I will repeat it again, as I have in the past: the entire reason Jesus came was to die to remove our sin!

So, now we have a great joy, for we know that in His first coming Jesus overcame death and defeated the one who held the power to hold us in fear of death.

We have joy, because our enemies – death and the Devil – are defeated. The battles rage on, for now, but the war was won 2000 years ago, when Jesus smashed through Satan’s hold on us and made us children of God.

Lord of all, fill us with Your joy this season and all seasons as we remember what You have done for us.


Celebrating His Coming: Thoughts for the 3rd Week of Advent

Welcome to the third week of Advent!

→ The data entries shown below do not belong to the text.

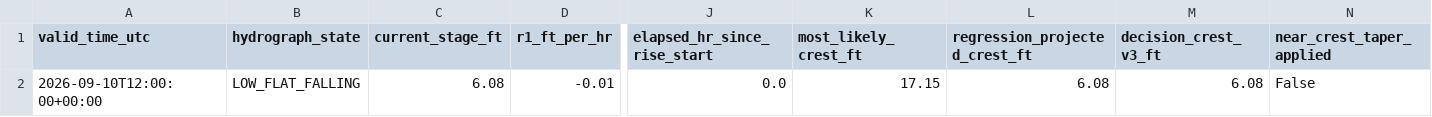
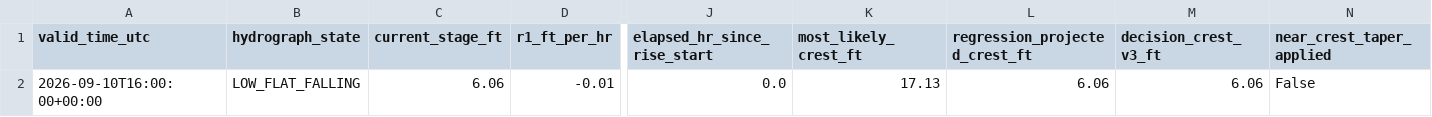
Before and after one commit to mefferso/hobo-mcneil-analog-live-v3, a CSV file: docs/output/current_forecast.csv, drawn as a sheet; only a part is shown, gaps mark what is left out; the diff names each change by its address in the sheet, - before the commit and + after, or states it on an @@ line.

```diff
--- a/docs/output/current_forecast.csv
+++ b/docs/output/current_forecast.csv
-A2 (valid_time_utc): 2026-09-10T12:00:00+00:00
+A2 (valid_time_utc): 2026-09-10T16:00:00+00:00
-C2 (current_stage_ft): 6.08
+C2 (current_stage_ft): 6.06
-K2 (most_likely_crest_ft): 17.15
+K2 (most_likely_crest_ft): 17.13
-L2 (regression_projected_crest_ft): 6.08
+L2 (regression_projected_crest_ft): 6.06
-M2 (decision_crest_v3_ft): 6.08
+M2 (decision_crest_v3_ft): 6.06
```
Also changed, not shown: docs/output/current_analogs.csv, 1 other file.
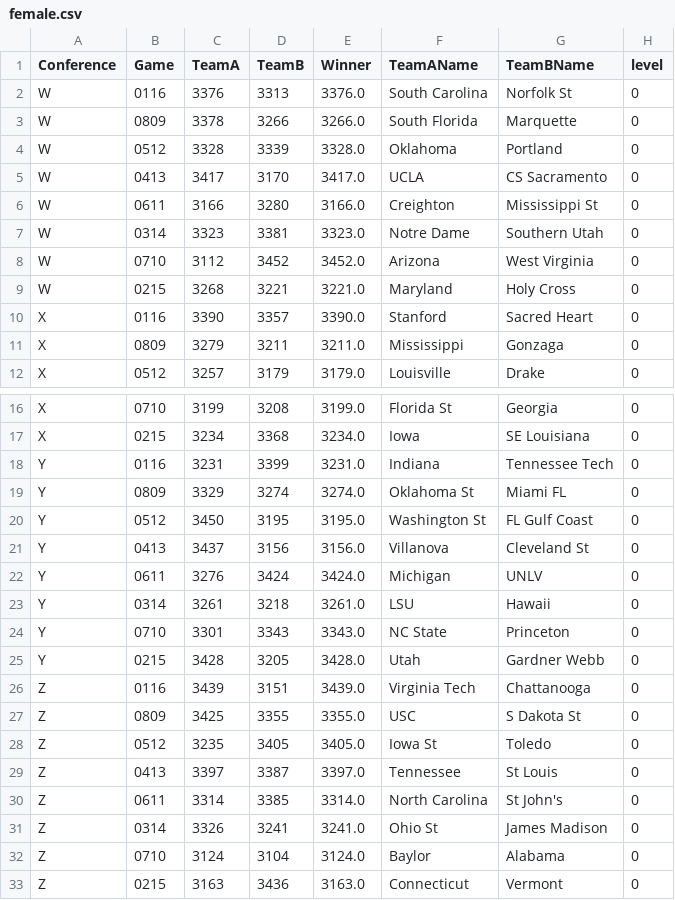
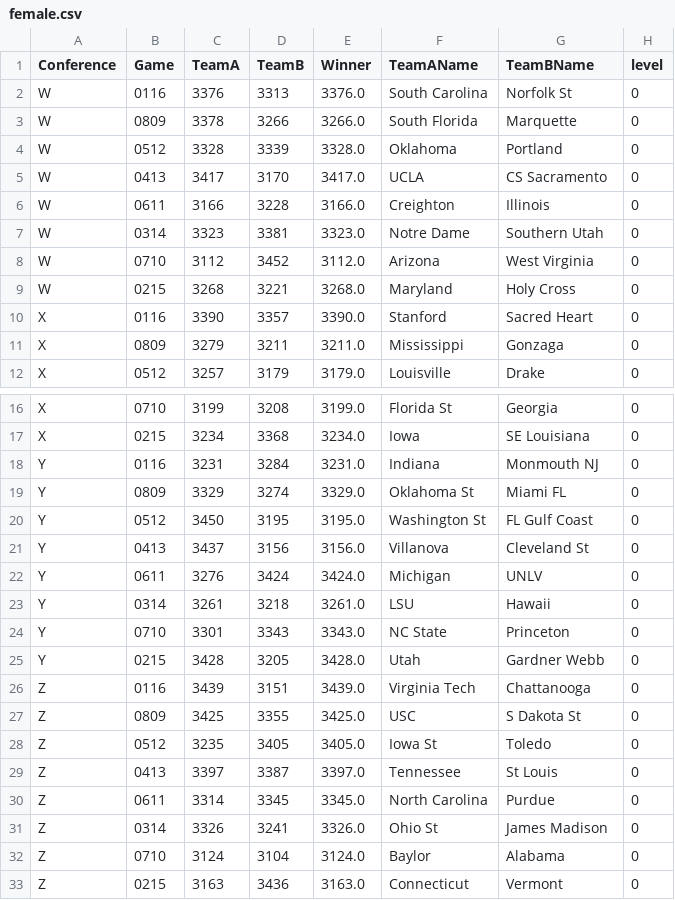
Before and after one commit to rauldaal/march-madness, a CSV file: src/predictions/female.csv, drawn as a sheet; only a part is shown, gaps mark what is left out; the diff covers the shown part only.

```diff
--- a/src/predictions/female.csv
+++ b/src/predictions/female.csv
@@ -5,6 +5,6 @@ W,0512,3328,3339,3328.0,Oklahoma,Portland,0
 W,0413,3417,3170,3417.0,UCLA,CS Sacramento,0
-W,0611,3166,3280,3166.0,Creighton,Mississippi St,0
+W,0611,3166,3228,3166.0,Creighton,Illinois,0
 W,0314,3323,3381,3323.0,Notre Dame,Southern Utah,0
-W,0710,3112,3452,3452.0,Arizona,West Virginia,0
-W,0215,3268,3221,3221.0,Maryland,Holy Cross,0
+W,0710,3112,3452,3112.0,Arizona,West Virginia,0
+W,0215,3268,3221,3268.0,Maryland,Holy Cross,0
 X,0116,3390,3357,3390.0,Stanford,Sacred Heart,0
@@ -17,4 +17,4 @@ X,0710,3199,3208,3199.0,Florida St,Georgia,0
 X,0215,3234,3368,3234.0,Iowa,SE Louisiana,0
-Y,0116,3231,3399,3231.0,Indiana,Tennessee Tech,0
-Y,0809,3329,3274,3274.0,Oklahoma St,Miami FL,0
+Y,0116,3231,3284,3231.0,Indiana,Monmouth NJ,0
+Y,0809,3329,3274,3329.0,Oklahoma St,Miami FL,0
 Y,0512,3450,3195,3195.0,Washington St,FL Gulf Coast,0
@@ -26,7 +26,7 @@ Y,0215,3428,3205,3428.0,Utah,Gardner Webb,0
 Z,0116,3439,3151,3439.0,Virginia Tech,Chattanooga,0
-Z,0809,3425,3355,3355.0,USC,S Dakota St,0
+Z,0809,3425,3355,3425.0,USC,S Dakota St,0
 Z,0512,3235,3405,3405.0,Iowa St,Toledo,0
 Z,0413,3397,3387,3397.0,Tennessee,St Louis,0
-Z,0611,3314,3385,3314.0,North Carolina,St John's,0
-Z,0314,3326,3241,3241.0,Ohio St,James Madison,0
+Z,0611,3314,3345,3345.0,North Carolina,Purdue,0
+Z,0314,3326,3241,3326.0,Ohio St,James Madison,0
 Z,0710,3124,3104,3124.0,Baylor,Alabama,0
```
Also changed, not shown: 30 edited cells elsewhere in this file, 50 other files.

Tradition holds that the third week of Advent is about the joy and peace we find in the Messiah, with Mary, the mother of Jesus, being our example. We finally begin to see the the connection from seeing our need for a Savior to discovering and sharing the news of that Savior to beginning to see some of the rewards of following the Savior.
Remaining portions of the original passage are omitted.